One of our signature holes with a steeply sloping green. A tee shot over, or just left of, the tree in the middle is required. Once on the green the real challenge begins, with three putts highly likely depending upon the pin position.
Relatively short as par 5’s go, and reachable in two for the longer hitters. The hole narrows between 90 and 130 yards short of the green which makes the golfer consider their options when laying up. Two bunkers guard the front right and front left of the green, as well as the hedgerow running just a couple of strides to the right of the green. Going long is ill advised as you will find yourself in a copse of trees.
A par 3 running parallel to the River Mersey. Don’t go left otherwise you will have to reload. The entrance to the green is narrow, and bunkers on either side gather any shot hit slightly off line. For any yellow or white pin the safe play is the back of the green.
Your drive should hug the left side of the fairway so as not to be blocked out for your second shot. Anything down the right will have to navigate the copse of trees. Be mindful of the open ditch running across the fairway around 40 yards short of the green. Three bunkers on the left of the green and one on the right can catch out a mishit approach shot.
Another drive to hit down the left side of the fairway for the best angle to approach the green. Off the back tee beyond the hedge this can make for a tough drive. The second shot is to a narrow green with bunkers on both sides.
The 13th is the first of back-to-back holes following the bank of the River Mersey. Any shot hit to the right off the tee is likely to be out of bounds. Golfers should also be mindful of the pond down the left-hand side on the corner of the dogleg. The approach shot should favour the middle of the green with bunkers protecting the left and right side
Stroke Index 1 and the longest par 4 on the course. Your drive must travel at least 220 yards if you hope to have any view of the green for your second shot. Even then you will likely have a similar distance for your second shot and this may prove to be too far for many. Long hitters can attempt to cut the corner off the tee, however the trees can easily come into play. The greens is wide but narrow in depth, with bunkers protecting each side, and a further bunker at the back left of the green. A five here is not a bad score.
A straightforward par 4 from the red or yellow tees, although a tougher proposition from the white tee. The fairway bunker on the right side of the fairway will catch out any left-to-right shot. The two-tiered Mackenzie green will reject any shot played to its outer edges, whilst two deep bunkers on either side of the front of the green will gobble up anything coming up short.
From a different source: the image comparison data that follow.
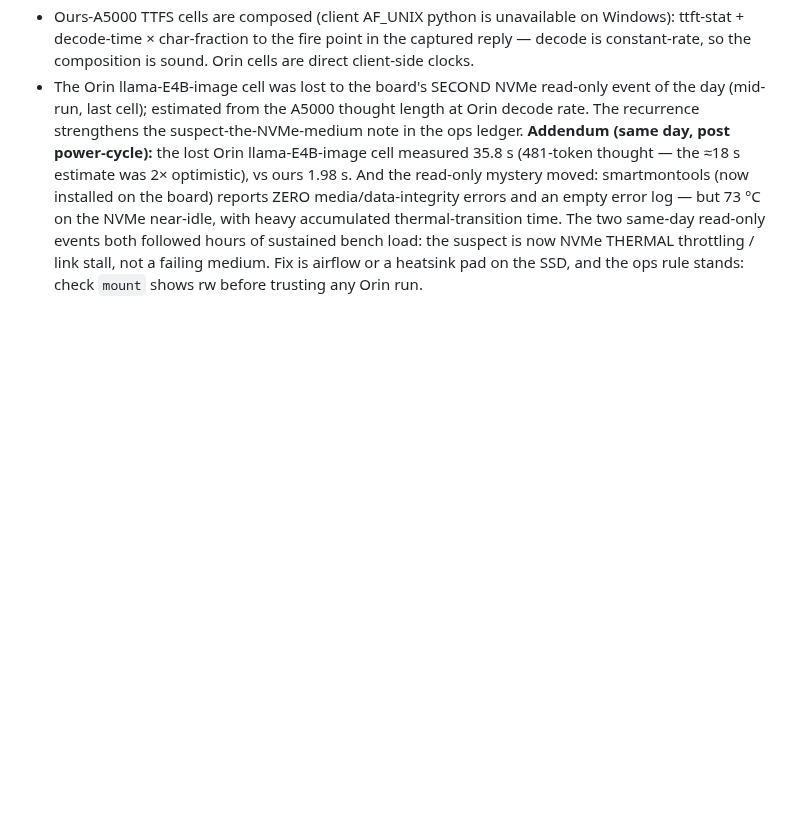
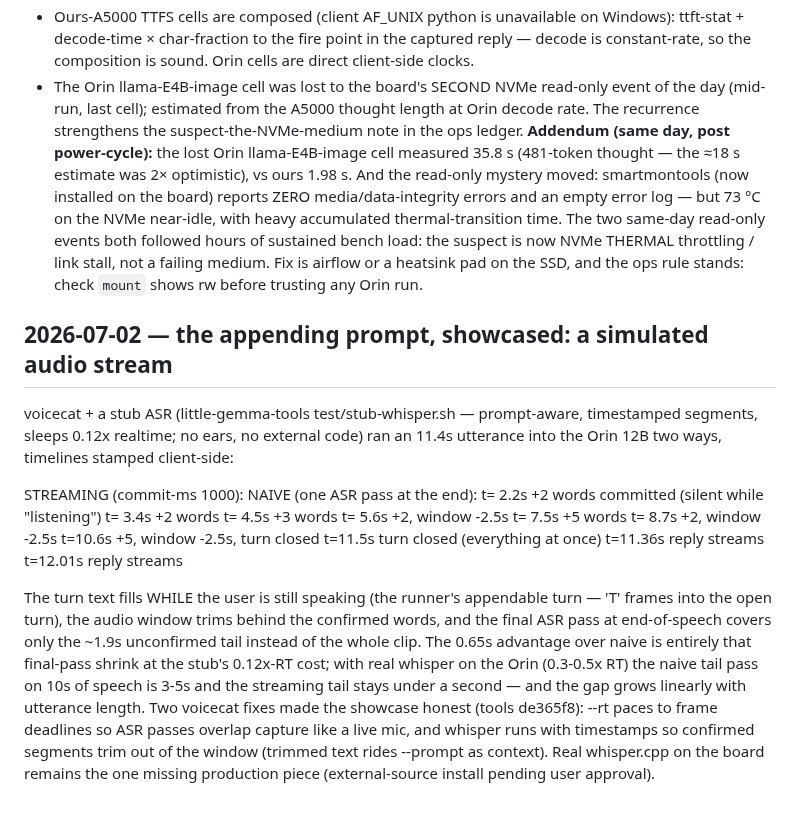
Before and after one commit to cortexist/little-gemma, a Markdown page: docs/prefill-performance-journal.md, the part around the change. GitHub-like rendering; blank space fills up the shorter version.

Commit message:
doc(journal): appending-prompt showcase — simulated audio stream, streaming vs naive timelines
Co-Authored-By: Claude Fable 5 <noreply@anthropic.com>
Claude-Session: https://claude.ai/code/session_01KSRK57bnPRQZGrzXubazXv

```diff
--- a/docs/prefill-performance-journal.md
+++ b/docs/prefill-performance-journal.md
@@ -905,3 +905,34 @@ hours of sustained bench load: the suspect is now NVMe THERMAL throttling /
 link stall, not a failing medium. Fix is airflow or a heatsink pad on the
 SSD, and the ops rule stands: check `mount` shows rw before trusting any
 Orin run.
+
+## 2026-07-02 — the appending prompt, showcased: a simulated audio stream
+
+voicecat + a stub ASR (little-gemma-tools test/stub-whisper.sh — prompt-aware,
+timestamped segments, sleeps 0.12x realtime; no ears, no external code) ran an
+11.4s utterance into the Orin 12B two ways, timelines stamped client-side:
+
+STREAMING (commit-ms 1000):        NAIVE (one ASR pass at the end):
+  t= 2.2s  +2 words committed        (silent while "listening")
+  t= 3.4s  +2 words
+  t= 4.5s  +3 words
+  t= 5.6s  +2, window -2.5s
+  t= 7.5s  +5 words
+  t= 8.7s  +2, window -2.5s
+  t=10.6s  +5, window -2.5s,
+           turn closed               t=11.5s  turn closed (everything at once)
+  t=11.36s reply streams             t=12.01s reply streams
+
+The turn text fills WHILE the user is still speaking (the runner's appendable
+turn — 'T' frames into the open turn), the audio window trims behind the
+confirmed words, and the final ASR pass at end-of-speech covers only the
+~1.9s unconfirmed tail instead of the whole clip. The 0.65s advantage over
+naive is entirely that final-pass shrink at the stub's 0.12x-RT cost; with
+real whisper on the Orin (0.3-0.5x RT) the naive tail pass on 10s of speech
+is 3-5s and the streaming tail stays under a second — and the gap grows
+linearly with utterance length. Two voicecat fixes made the showcase honest
+(tools de365f8): --rt paces to frame deadlines so ASR passes overlap capture
+like a live mic, and whisper runs with timestamps so confirmed segments trim
+out of the window (trimmed text rides --prompt as context). Real whisper.cpp
+on the board remains the one missing production piece (external-source
+install pending user approval).
```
The longest hole on the course and the beginning of ‘The Stretch,’ Withington’s infamous tough final three holes. The tee shot must be hit straight to start this hole off well. Pay attention to the distance to clear the fairway bunker for your second (or third) shot. Ideally you want to position your ball on the corner of the dogleg to have a full view of the green. The hedgerow to the left on your approach is out of bounds. The figure eight shaped green slopes gently towards the hedge.
Things don’t get any easier on the 17th. A drive favouring the left side of the fairway is preferable for a view of the green. Only longer hitters will realistically get to the green in two. An open ditch runs across the fairway around sixty yards short of the green preventing the golfer from running the ball up to the putting surface. The two-tiered green is guarded by two large bunkers, one on the left and one on the right.
Arguably the toughest stroke index 13 you will play. Too far left or too far right can see you blocked out by trees for your second shot. The ideal line from the tee is the left edge of the fairway bunker. Be mindful of a white pin as this brings the hedgerow, and out of bounds, into play for an overly aggressive approach shot. Bunkers front left and front right catch out any offline approach.